By perceiving one’s mental and physical reality through making, multifaceted aspects of an idea become unified and understood. I make work that is reflective of personal experience while investigating ecology and natural processes.

Working with repetitive manual processes allows for meditation on an idea. My process begins by exploring physical and natural elements of the environment. Eventually the investigation of the external world becomes allegorical to the internal. This transition shifts from objective observation, to empathetic observation, to introspection. Working this way allows for both real and intuitive connections to be made.

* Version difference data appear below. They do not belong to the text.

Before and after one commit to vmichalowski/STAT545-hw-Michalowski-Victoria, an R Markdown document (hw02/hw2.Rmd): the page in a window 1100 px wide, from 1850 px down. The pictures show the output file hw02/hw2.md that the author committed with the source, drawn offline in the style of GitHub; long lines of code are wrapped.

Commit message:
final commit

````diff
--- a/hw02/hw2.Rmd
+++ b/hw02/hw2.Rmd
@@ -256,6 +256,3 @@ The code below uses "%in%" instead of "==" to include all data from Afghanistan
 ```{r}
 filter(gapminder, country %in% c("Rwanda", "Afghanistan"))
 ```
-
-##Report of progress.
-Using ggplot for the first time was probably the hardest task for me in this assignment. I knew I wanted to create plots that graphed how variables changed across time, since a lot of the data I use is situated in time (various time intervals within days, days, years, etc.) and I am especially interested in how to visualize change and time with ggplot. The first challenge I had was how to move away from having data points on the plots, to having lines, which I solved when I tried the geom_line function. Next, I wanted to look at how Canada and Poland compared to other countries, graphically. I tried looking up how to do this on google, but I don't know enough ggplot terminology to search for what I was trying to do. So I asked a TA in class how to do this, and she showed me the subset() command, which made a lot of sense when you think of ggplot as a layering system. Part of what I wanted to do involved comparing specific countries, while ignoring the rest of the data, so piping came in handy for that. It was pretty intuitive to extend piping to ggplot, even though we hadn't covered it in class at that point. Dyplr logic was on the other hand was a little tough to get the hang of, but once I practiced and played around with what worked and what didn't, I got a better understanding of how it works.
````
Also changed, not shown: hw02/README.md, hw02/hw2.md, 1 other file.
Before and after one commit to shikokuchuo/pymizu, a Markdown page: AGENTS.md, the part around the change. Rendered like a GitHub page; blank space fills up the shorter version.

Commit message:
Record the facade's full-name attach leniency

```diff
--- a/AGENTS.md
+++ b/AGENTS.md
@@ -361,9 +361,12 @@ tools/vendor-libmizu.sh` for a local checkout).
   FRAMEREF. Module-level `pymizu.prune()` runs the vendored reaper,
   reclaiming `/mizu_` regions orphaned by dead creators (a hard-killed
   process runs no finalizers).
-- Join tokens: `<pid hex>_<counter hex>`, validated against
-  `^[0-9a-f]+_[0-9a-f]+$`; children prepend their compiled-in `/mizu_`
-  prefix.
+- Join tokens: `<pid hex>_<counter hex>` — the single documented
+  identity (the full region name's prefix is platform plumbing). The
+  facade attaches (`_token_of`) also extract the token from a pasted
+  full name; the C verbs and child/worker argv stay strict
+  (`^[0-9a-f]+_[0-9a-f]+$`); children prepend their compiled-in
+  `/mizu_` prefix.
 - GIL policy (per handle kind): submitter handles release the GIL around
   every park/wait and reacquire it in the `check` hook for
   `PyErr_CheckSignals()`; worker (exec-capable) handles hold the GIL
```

The identity of the subject is created through: context, process, and materiality. Often these elements create narratives that are intentionally conflicting. The justification of these elements coexisting within a subject is where multiplicity of identity is derived. A prominent example of this in my work is using fabrication processes to create naturalistic forms. The search for different materials and building processes as narrative tools has led me to work with a variety materials from: ice, dirt, miniatures, steel, bronze, wood, acrylic, and found materials. The proximity and relationship between these elements helps create their context.